Family and Estate Records

 

How to use family and estate archives to discover evidence of your ancestor's connection to the landed classes.

What do I need to know before I start?

Try to find out:

  • name

  • where they lived

  • who owned the estate (perhaps using a valuation roll)

  • what their connection was to the estate

​What records can I find in the Mitchell:  Glasgow City Archives?

The archives of landed families and their estates are a wonderful source of information for family historians, particularly before the introduction of civil registration in 1855.  Rich with the family history of the owners of the estates, they often also offer vital evidence of their tenants, those who worked for them, or in their role in managing local affairs.

 

The City Archives holds a large number of collections of family and estate papers for areas across a large part of Scotland. The following lists just some of the collections: 

  • Blythswood Estate, Glasgow and Renfrew, 1662-20th century

  • Campbell of Succoth and Garscube, Glasgow and Dunbartonshire, 1533-1965

  • Colquhoun of Luss, Dunbartonshire, 1188-20th century​

  • Cochrane-Baillie of Lamington, Lanarkshire, 19th-20th century

  • Crum Family Papers, Thornliebank, Renfrewshire, 1782-1960

  • ​​Hamilton Family of Barns, Old Kilpatrick, Dunbartonshire, 1537-1827

  • Houston of Johnstone, Renfrewshire, 1664-1951

  • Islay Estate, Islay, Argyllshire, 1741-1966

  • Lennox Family of Woodhead, Dunbartonshire, 1421-1960

  • Maxwells of Pollok, Glasgow and Renfrew, c1200-1975

  • Ramsay of Kildalton, Islay, Argyllshire, 1707-1984

  • Speirs of Elderslie, Renfrewshire and Dunbartonshire, 1561-1999

  • Stirling of Keir and Cadder, Dunbartonshire and Perthshire, 1338-c 1940s

 

The types of records available and their content can vary enormously depending on the collection.  These are some examples of what you might help you find that elusive ancestor:

  • rent rolls – do not always name tenants, but the best include names, year lease began, its duration

  • tacks or leases

  • valuations of estates

  • wages and other details of those who worked on the estate or for the family

  • factor’s correspondence – may include letters from tenants

  • evidence of the sale of all or parts of estates in the 18th and 19th centuries, including feuing registers and feuing maps

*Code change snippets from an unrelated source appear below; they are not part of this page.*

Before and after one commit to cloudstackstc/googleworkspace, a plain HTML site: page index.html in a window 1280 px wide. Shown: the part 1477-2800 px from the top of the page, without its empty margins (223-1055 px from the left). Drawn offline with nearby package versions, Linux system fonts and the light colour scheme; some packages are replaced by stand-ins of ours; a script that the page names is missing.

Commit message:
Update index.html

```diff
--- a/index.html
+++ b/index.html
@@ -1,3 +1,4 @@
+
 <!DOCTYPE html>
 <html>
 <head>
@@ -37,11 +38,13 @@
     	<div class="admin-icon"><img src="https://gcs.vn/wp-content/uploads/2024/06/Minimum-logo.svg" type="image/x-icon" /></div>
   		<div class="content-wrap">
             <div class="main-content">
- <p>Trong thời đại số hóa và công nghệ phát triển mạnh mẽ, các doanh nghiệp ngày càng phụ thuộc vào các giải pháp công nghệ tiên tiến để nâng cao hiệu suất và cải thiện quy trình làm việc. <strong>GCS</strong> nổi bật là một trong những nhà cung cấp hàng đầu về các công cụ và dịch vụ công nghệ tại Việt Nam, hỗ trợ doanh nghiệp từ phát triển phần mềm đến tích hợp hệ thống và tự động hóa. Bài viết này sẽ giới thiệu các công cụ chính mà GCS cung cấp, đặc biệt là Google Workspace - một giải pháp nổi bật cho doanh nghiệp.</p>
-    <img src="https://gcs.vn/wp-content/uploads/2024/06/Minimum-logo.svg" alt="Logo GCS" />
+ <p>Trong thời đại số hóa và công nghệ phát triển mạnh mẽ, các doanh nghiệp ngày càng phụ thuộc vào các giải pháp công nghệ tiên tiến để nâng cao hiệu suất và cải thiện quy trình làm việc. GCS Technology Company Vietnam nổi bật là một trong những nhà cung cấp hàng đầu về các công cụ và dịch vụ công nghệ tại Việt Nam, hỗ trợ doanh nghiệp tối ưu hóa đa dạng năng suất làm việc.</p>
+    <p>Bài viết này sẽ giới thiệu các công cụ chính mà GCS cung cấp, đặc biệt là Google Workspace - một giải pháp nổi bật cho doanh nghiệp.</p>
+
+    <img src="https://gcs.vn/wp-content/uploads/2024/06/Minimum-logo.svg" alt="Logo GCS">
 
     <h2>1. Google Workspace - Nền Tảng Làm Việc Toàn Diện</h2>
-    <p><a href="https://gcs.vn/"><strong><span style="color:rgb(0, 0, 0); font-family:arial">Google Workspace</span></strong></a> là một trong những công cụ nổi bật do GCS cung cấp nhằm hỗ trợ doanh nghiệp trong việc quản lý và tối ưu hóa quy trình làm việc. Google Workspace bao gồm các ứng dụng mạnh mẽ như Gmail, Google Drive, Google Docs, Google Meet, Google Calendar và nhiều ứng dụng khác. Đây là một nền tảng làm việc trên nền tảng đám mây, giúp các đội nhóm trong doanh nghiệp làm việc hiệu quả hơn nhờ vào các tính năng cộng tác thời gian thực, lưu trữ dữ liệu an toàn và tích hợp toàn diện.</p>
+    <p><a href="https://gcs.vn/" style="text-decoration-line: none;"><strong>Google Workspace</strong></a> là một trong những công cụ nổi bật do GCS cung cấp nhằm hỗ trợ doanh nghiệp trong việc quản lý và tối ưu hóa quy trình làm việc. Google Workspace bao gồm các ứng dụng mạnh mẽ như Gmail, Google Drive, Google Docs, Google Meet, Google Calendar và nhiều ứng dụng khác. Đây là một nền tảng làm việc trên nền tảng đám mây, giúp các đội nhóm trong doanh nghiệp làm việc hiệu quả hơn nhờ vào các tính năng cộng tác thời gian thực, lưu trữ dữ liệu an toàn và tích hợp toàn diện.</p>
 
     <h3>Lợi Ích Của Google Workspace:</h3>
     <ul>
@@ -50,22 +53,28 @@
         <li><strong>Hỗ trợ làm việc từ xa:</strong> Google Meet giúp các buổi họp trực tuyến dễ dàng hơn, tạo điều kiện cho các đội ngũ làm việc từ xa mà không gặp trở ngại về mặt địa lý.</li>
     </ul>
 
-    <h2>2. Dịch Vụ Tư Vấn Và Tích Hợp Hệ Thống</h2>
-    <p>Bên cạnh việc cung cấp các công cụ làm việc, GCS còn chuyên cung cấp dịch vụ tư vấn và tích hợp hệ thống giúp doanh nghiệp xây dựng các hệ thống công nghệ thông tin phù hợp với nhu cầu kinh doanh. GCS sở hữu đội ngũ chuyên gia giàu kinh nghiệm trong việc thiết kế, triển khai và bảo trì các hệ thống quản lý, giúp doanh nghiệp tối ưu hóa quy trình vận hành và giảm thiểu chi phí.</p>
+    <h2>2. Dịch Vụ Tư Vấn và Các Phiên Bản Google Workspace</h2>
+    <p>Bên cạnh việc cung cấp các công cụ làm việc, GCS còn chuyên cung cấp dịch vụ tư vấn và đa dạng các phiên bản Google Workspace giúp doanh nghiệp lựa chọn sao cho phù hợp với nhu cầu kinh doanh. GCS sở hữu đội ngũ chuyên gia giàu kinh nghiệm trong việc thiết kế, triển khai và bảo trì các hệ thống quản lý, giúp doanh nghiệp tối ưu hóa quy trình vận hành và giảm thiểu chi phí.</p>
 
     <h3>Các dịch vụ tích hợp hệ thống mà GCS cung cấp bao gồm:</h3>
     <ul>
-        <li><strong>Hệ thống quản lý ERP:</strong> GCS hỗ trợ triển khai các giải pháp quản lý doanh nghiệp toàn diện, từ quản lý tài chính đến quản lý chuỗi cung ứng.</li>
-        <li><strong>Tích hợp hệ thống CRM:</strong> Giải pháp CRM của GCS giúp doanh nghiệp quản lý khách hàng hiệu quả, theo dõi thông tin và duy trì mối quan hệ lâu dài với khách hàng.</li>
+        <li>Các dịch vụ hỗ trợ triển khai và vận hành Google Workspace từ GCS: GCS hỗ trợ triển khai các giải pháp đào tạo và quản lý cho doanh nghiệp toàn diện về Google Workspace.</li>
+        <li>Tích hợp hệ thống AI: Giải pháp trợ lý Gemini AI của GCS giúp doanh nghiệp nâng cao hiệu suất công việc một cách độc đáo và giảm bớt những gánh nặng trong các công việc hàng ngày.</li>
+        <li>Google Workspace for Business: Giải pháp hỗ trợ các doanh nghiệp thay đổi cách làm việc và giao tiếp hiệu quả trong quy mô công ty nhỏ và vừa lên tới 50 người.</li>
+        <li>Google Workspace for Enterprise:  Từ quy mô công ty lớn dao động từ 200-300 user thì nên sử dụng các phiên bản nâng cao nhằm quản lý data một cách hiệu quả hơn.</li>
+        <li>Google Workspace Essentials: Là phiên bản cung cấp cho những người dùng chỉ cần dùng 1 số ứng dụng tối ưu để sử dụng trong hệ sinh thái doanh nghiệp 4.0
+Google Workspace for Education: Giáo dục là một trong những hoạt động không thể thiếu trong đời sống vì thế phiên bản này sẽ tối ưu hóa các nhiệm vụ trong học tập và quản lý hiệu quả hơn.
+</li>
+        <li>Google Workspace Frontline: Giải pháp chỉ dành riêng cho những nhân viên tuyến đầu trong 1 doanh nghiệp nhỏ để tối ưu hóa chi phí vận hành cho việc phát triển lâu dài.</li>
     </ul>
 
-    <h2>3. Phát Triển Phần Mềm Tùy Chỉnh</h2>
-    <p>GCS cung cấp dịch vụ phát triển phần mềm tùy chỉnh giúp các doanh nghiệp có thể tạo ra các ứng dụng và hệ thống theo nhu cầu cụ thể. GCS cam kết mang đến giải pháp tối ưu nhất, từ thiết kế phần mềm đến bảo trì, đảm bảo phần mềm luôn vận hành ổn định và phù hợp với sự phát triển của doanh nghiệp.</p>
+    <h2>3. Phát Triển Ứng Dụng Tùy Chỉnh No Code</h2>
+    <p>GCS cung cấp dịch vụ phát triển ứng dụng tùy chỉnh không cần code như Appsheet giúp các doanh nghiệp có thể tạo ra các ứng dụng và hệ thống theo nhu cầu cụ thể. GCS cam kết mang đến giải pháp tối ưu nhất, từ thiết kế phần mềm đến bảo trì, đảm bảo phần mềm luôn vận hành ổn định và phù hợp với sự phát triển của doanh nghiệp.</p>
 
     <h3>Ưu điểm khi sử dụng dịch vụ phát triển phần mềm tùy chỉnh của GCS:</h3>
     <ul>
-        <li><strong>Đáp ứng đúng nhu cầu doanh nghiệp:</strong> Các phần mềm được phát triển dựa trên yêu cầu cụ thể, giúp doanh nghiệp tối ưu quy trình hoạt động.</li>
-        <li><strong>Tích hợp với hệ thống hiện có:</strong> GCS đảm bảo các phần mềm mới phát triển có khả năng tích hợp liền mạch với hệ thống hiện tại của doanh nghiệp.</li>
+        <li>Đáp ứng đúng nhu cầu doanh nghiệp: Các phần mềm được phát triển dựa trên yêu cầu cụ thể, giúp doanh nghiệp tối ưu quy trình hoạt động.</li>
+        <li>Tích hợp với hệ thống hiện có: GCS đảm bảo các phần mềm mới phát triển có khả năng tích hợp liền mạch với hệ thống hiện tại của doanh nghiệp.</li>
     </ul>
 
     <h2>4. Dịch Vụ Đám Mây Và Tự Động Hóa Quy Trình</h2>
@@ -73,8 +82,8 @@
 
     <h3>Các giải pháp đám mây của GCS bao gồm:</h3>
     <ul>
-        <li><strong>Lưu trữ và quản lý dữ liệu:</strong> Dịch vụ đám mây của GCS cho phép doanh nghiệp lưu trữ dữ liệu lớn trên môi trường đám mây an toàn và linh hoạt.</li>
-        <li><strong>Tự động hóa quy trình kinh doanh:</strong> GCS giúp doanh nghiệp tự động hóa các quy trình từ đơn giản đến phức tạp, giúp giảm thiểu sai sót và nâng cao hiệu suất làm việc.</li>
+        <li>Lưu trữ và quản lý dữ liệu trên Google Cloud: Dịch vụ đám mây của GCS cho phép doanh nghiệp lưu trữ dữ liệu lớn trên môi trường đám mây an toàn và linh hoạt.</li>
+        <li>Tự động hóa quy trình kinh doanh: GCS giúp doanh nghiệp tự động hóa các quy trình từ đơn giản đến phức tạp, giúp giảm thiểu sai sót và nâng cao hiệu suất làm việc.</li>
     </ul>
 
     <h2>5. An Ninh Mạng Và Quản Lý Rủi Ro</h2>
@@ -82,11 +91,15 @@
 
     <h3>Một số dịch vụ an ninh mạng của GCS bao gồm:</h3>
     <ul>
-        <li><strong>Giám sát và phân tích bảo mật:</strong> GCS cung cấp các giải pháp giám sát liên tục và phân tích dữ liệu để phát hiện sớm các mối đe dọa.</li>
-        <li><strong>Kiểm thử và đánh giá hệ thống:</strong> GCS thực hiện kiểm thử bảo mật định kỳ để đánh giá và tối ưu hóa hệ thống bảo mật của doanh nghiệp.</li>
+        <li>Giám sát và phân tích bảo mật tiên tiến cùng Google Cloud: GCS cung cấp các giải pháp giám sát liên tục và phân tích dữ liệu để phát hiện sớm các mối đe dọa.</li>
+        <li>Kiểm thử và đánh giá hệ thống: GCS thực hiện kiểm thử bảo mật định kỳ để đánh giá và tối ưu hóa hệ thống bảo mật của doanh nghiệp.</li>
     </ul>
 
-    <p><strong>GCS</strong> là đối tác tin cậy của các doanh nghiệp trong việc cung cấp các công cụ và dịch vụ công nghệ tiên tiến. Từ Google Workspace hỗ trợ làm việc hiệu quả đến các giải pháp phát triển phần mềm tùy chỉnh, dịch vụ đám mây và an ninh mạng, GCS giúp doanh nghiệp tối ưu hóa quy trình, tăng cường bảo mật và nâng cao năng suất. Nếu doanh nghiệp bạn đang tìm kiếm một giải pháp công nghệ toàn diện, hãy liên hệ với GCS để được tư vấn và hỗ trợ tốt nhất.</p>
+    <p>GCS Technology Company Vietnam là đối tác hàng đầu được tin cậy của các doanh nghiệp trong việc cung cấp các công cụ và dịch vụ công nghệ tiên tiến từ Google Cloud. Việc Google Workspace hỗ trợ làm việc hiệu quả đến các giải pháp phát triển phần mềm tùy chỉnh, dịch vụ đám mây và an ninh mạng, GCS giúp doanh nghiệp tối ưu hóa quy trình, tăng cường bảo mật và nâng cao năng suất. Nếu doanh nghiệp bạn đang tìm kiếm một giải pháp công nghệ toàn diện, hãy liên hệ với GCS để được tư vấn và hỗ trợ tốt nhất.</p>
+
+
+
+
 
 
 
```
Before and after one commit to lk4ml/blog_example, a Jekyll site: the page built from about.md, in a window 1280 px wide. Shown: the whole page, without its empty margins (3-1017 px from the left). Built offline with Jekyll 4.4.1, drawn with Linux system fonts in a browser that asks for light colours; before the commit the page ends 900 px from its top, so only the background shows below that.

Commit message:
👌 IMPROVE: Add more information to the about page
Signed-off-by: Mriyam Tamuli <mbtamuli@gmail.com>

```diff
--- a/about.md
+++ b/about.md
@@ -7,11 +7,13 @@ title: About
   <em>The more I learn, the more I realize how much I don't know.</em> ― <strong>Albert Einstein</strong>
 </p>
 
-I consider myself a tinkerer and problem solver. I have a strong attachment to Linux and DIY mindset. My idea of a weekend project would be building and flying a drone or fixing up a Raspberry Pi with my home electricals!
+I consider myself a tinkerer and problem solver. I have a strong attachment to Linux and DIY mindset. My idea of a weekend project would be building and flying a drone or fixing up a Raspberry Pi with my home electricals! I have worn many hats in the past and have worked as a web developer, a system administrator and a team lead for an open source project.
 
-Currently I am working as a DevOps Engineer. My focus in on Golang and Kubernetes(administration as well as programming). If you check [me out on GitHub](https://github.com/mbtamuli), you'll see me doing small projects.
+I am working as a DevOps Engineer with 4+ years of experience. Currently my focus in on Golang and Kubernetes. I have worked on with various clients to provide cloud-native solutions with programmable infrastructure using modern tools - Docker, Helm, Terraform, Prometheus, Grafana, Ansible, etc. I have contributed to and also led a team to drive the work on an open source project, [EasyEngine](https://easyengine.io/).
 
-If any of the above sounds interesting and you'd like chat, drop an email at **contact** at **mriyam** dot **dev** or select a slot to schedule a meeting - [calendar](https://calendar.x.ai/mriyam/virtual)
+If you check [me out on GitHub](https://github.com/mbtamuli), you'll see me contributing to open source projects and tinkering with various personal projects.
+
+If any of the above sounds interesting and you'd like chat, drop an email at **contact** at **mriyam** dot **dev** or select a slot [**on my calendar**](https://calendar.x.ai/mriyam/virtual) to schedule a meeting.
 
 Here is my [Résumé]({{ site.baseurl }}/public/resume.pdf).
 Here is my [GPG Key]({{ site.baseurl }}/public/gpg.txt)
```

  • management of local affairs, including militia, lieutenancy, poor relief, churches, freeholders and voters

​What records can I see online?

There are no records online.

What records can I see elsewhere?

Glasgow University Archives holds later records for the Garscube estate

What other sources will help me find information?

Websites

The National Register of Archives and the National Register of Archives for Scotland list the location of archive collections for the UK and Scotland.

 

Books 

Loretta Timperley, A Directory of Landownership in Scotland c 1770, (Scottish Record Society, 1976).  

Use this to establish who owns the estate where your ancestor lives (available in the Archives searchroom).